Original Publication Date: 1974-Jan-28
Included in the Prior Art Database: 2000-Sep-13
Internet Society Requests For Comment (RFCs)
K.T. Pogran: AUTHOR [+2]
Mark Krilanovich and George Gregg have pointed out a number of "sticky" issues in the current File Transfer Protocol. Although we don't agree with all of their proposed protocol modifications, we do feel that each of the points they have raised should be given some thought by everyone concerned about FTP. Each numbered paragraph in the discussion below is a comment on the identically-numbered paragraph in RFC 607.
Network Working Group K. Pogran (MIT-Multics)
Request for Comments: 614 N. Neigus (BBN-NET)
NIC #21530 Jan 1974
References: RFC #607, RFC #542
Response to RFC 607, "Comments on the File Transfer Protocol"
Mark Krilanovich and George Gregg have pointed out a number of "sticky"
issues in the current File Transfer Protocol. Although we don't agree
with all of their proposed protocol modifications, we do feel that each
of the points they have raised should be given some thought by everyone
concerned about FTP. Each numbered paragraph in the discussion below is a
comment on the identically-numbered paragraph in RFC 607.
1. Instructions to the Server to be "passive" are defined to apply only
to the next single file transfer operation, after which the Server
reverts to active mode. RFC 607 does, however, point out a drawback in

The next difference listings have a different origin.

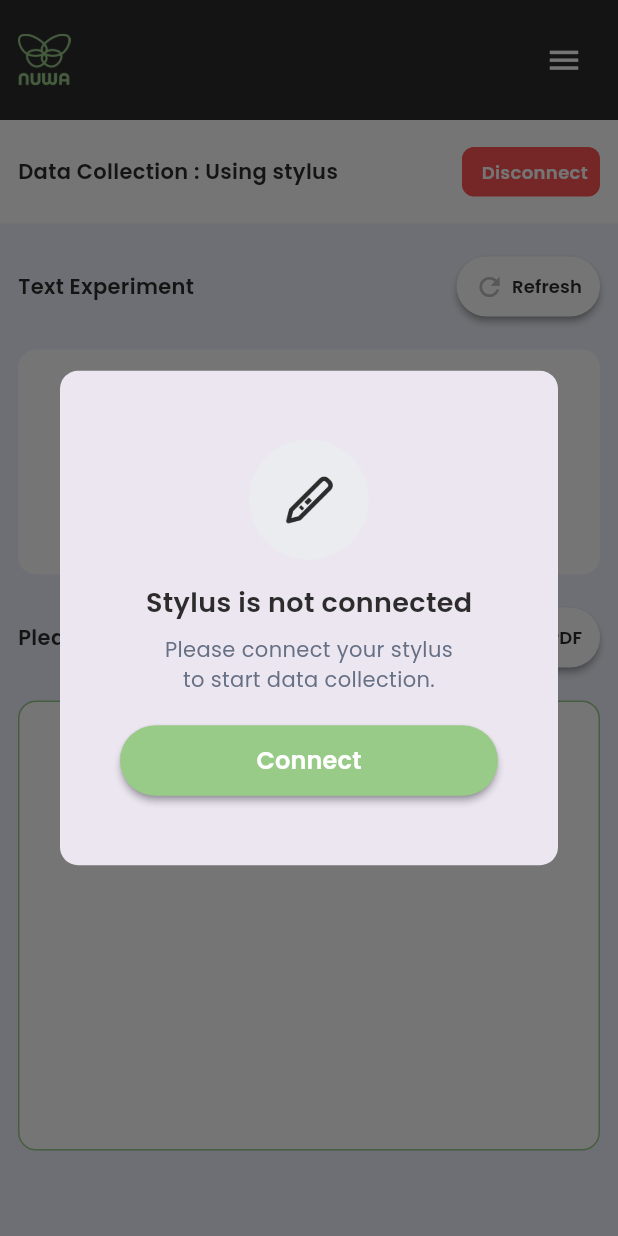
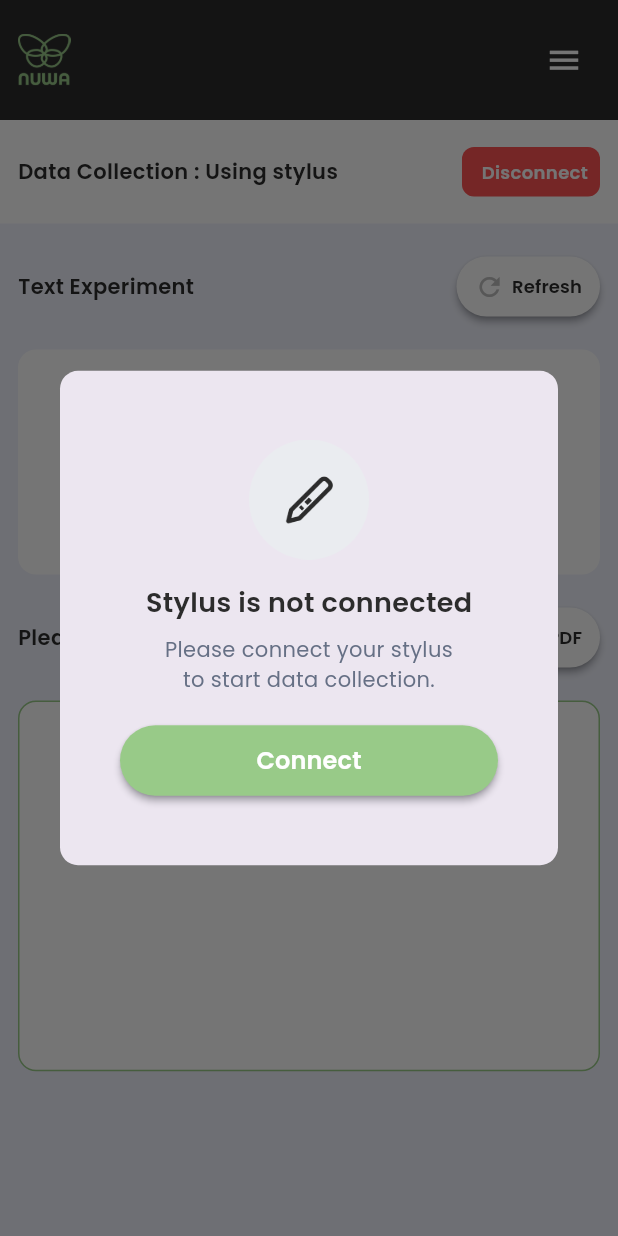
Before and after one commit to TheSam912/nuwa_code_assginment, a Flutter app: the screen it shows after launch, after a tap on "Data Collection", on a phone screen of 412 x 824 dp. Run offline on Flutter 3.47's test engine with Material 3 defaults, Android fonts, the light colour scheme and no system bars; our stand-ins replace flutter_animate, google_fonts.

Commit message:
some important ui updates and bug fixed for responsive UI part

```diff
--- /dev/null
+++ b/lib/helpers/sketch_size_helper.dart
@@ -0,0 +1,13 @@
+import 'package:flutter/material.dart';
+
+double sketchSize(context) {
+  final screenHeight = MediaQuery.of(context).size.height;
+  final screenWidth = MediaQuery.of(context).size.width;
+  if (screenWidth < 600) {
+    return screenHeight * 0.3;
+  } else if (screenWidth < 1200) {
+    return screenHeight * 0.4;
+  } else {
+    return screenHeight * 0.5;
+  }
+}
--- a/lib/pages/collection_page.dart
+++ b/lib/pages/collection_page.dart
@@ -2,7 +2,7 @@ import 'dart:math';
 import 'package:flutter/material.dart';
 import 'package:flutter_animate/flutter_animate.dart';
 import 'package:nuwa/constants/strings.dart';
-import 'package:nuwa/widgets/draw_widget.dart';
+import 'package:nuwa/widgets/sketch_widget.dart';
 import 'package:nuwa/widgets/status_widget.dart';
 import 'package:nuwa/widgets/title_button_widget.dart';
 import '../constants/assets.dart';
@@ -103,10 +103,8 @@ class _DataCollectionPageState extends State<DataCollectionPage> {
           titleButtonWidget(
               context, textExperiment, btnRefresh, Icons.refresh, () => selectRandomWord()),
           autoTextGenerator(context),
-          const SizedBox(
-            height: 500,
-            child: SketchBox(),
-          ),
+          const SketchBox(),
+          const SizedBox(height: 50,)
         ],
       ),
     );
--- a/lib/pages/splash_page.dart
+++ b/lib/pages/splash_page.dart
@@ -24,6 +24,7 @@ class SplashPage extends StatelessWidget {
   Widget build(BuildContext context) {
     route(context);
     final screenWidth = MediaQuery.of(context).size.width;
+    final screenHeight = MediaQuery.of(context).size.height;
     return Scaffold(
       backgroundColor: tBackground,
       body: Column(
@@ -34,7 +35,8 @@ class SplashPage extends StatelessWidget {
             child: Image.asset(
               logo,
               width: screenWidth / 3,
-              fit: BoxFit.cover,
+              height: screenHeight / 3,
+              fit: BoxFit.contain,
             ).animate(delay: 300.ms).flipH(duration: 400.ms),
           ),
           const Spacer(),
@@ -42,8 +44,8 @@ class SplashPage extends StatelessWidget {
             padding: const EdgeInsets.only(bottom: 14),
             child: Image.asset(
               logoBottomPage,
-              width: screenWidth / 3,
-              fit: BoxFit.cover,
+              width: 120,
+              fit: BoxFit.contain,
             ).animate(delay: 300.ms).fade(duration: 400.ms),
           )
         ],
--- a/lib/widgets/dashboard_widget.dart
+++ b/lib/widgets/dashboard_widget.dart
@@ -57,10 +57,12 @@ class _DashboardWidgetState extends State<DashboardWidget> {
   @override
   Widget build(BuildContext context) {
     final screenWidth = MediaQuery.of(context).size.width;
-    final buttonFontSize = screenWidth < 600 ? 14.0 : 20.0;
-
-    return Container(
-      width: screenWidth * 0.8,
+    final screenHeight = MediaQuery.of(context).size.height;
+    final isLargeTablet = screenWidth > 900;
+    return SingleChildScrollView(
+      child: Container(
+        width: isLargeTablet ? screenWidth / 2 : screenWidth * 0.8,
+        constraints: BoxConstraints(maxHeight: screenHeight * 0.8),
         padding: const EdgeInsets.all(20.0),
         decoration: BoxDecoration(
           color: Colors.white,
@@ -77,31 +79,40 @@ class _DashboardWidgetState extends State<DashboardWidget> {
           mainAxisSize: MainAxisSize.min,
           crossAxisAlignment: CrossAxisAlignment.center,
           children: [
-          AnimatedOpacity(
+            Flexible(
+              child: AnimatedOpacity(
                 opacity: _isVisible ? 1.0 : 0.0,
                 duration: const Duration(milliseconds: 500),
                 child: Image.asset(
                   widget.imageList[_currentIndex],
+                  fit: BoxFit.contain,
                   width: double.infinity,
-              height: screenWidth * 0.4,
-              fit: BoxFit.contain,
+                  height: screenHeight * 0.2,
                 ),
               ),
-          const SizedBox(height: 40.0),
-          Text(widget.dialogText, textAlign: TextAlign.center, style: TextStyles.headline(context)),
-          const SizedBox(height: 30.0),
+            ),
+            const SizedBox(height: 20.0),
+            Flexible(
+              child: Text(
+                widget.dialogText,
+                textAlign: TextAlign.center,
+                style: TextStyles.headline(context),
+              ),
+            ),
+            const SizedBox(height: 20.0),
             CustomButton(
               text: widget.buttonText,
               backgroundColor: tGreen,
-            fontSize: buttonFontSize,
-            horizontalPadding: screenWidth * 0.2,
+              fontSize: 14,
+              horizontalPadding: screenWidth * 0.1,
               textColor: tTextColor,
               verticalPadding: 18.0,
               onPressed: () => Navigator.of(context).pushReplacement(
                 FadePageRoute(page: DataCollectionPage()),
               ),
-          )
+            ),
           ],
+        ),
       ),
     );
   }
--- a/lib/widgets/dialogs/connect_dialog.dart
+++ b/lib/widgets/dialogs/connect_dialog.dart
@@ -13,9 +13,10 @@ class ConnectDialog extends StatelessWidget {
   @override
   Widget build(BuildContext context) {
     final screenSize = MediaQuery.of(context).size;
+    final isLargeTablet = screenSize.width > 900;
     return Container(
-      height: screenSize.height / 2.5,
-      width: screenSize.width,
+      height: isLargeTablet ? screenSize.height / 2 : screenSize.height / 2.5,
+      width: isLargeTablet ? screenSize.width / 3 : screenSize.width,
       padding: const EdgeInsets.symmetric(horizontal: 20),
       child: Column(
         mainAxisSize: MainAxisSize.min,
--- a/lib/widgets/dialogs/loading_dialog.dart
+++ b/lib/widgets/dialogs/loading_dialog.dart
@@ -12,9 +12,10 @@ class LoadingDialog extends StatelessWidget {
   @override
   Widget build(BuildContext context) {
     final screenSize = MediaQuery.of(context).size;
+    final isLargeTablet = screenSize.width > 900;
     return Container(
-      height: screenSize.height / 2.5,
-      width: screenSize.width,
+      height: isLargeTablet ? screenSize.height / 2 : screenSize.height / 2.5,
+      width: isLargeTablet ? screenSize.width / 3 : screenSize.width,
       padding: const EdgeInsets.symmetric(horizontal: 20),
       child: Column(
         mainAxisSize: MainAxisSize.min,
--- a/lib/widgets/dialogs/success_dialog.dart
+++ b/lib/widgets/dialogs/success_dialog.dart
@@ -14,9 +14,10 @@ class SuccessDialog extends StatelessWidget {
   @override
   Widget build(BuildContext context) {
     final screenSize = MediaQuery.of(context).size;
+    final isLargeTablet = screenSize.width > 900;
     return Container(
-      height: screenSize.height / 2.5,
-      width: screenSize.width,
+      height: isLargeTablet ? screenSize.height / 2 : screenSize.height / 2.5,
+      width: isLargeTablet ? screenSize.width / 3 : screenSize.width,
       padding: const EdgeInsets.symmetric(horizontal: 20),
       child: Column(
         mainAxisSize: MainAxisSize.min,
--- a/lib/widgets/draw_widget.dart
+++ b/lib/widgets/sketch_widget.dart
@@ -1,4 +1,5 @@
 import 'package:flutter/material.dart';
+import 'package:nuwa/helpers/sketch_size_helper.dart';
 import 'package:nuwa/widgets/title_button_widget.dart';
 import '../constants/colors.dart';
 import '../constants/strings.dart';
@@ -40,13 +41,14 @@ class _SketchBoxState extends State<SketchBox> {
 
   @override
   Widget build(BuildContext context) {
+    double sketchBoxHeight = sketchSize(context);
     return Column(
       children: [
         titleButtonWidget(context, pleaseWriteBelow, btnExport, Icons.download_sharp,
             () => exportToPDF(context, points)),
         Container(
           width: double.infinity,
-          height: 300,
+          height: sketchBoxHeight,
           margin: const EdgeInsets.symmetric(horizontal: 12),
           decoration: BoxDecoration(
             color: Colors.white,
```
Lines whose indentation alone changed are shown as unchanged.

the present specification, in that there is no way for a user to "change
his mind": once he has told a server to be "passive", he has to initiate
some file transfer operation. The suggested solution is a welcome one. We
suggest that the text of the "successful reply" to the ACTV command
indicate whether the server had previously been in "active" or "passive"
200 MODE CHANGED TO ACTIVE
200 MODE IS ALREADY ACTIVE
It is important to note that once some servers "listen" on a connection
in response to a PASV command, they no longer can examine the Telnet
control connection for the possible arrival of an ACTV command. User-FTP
programs should precede the ACTV command with a SYNC sequence to ensure
that the server will see the ACTV command.
2. While the length of an FTP command -- either three or four characters
-- might often be irrelevant to a system which interacts over Telnet
connections on a line-at-a-time basis, we can see how a variable command
length might be harder for a character-at-a-time system to handle,
especially for a server implemented in assembly language. Quite a bit is
gained, and nothing seems to be lost, by requiring that FTP commands be
four characters, so we agree with the suggestion in RFC 607.
3. While the FTP document may be somewhat ambiguous in its specification
of the order of the handshaking which takes place following a file
transfer command, such an order does exist as far as is possible for the
two asynchronous processes described in "The FTP Model" (section II. B of
RFC 542) -- the Telnet Control process (Protocol Interpreter) and the
Data Transfer process. The user is required to "listen" on the data
connection before sending the transfer command. Upon receipt of the
command the server should first check that the status of the file
specified by the argument to the file transfer command is okay, and, if
so, attempt to open the data connection. If there are file system
problems, no attempt should be made to open the connection. In this way,
the primary response to t...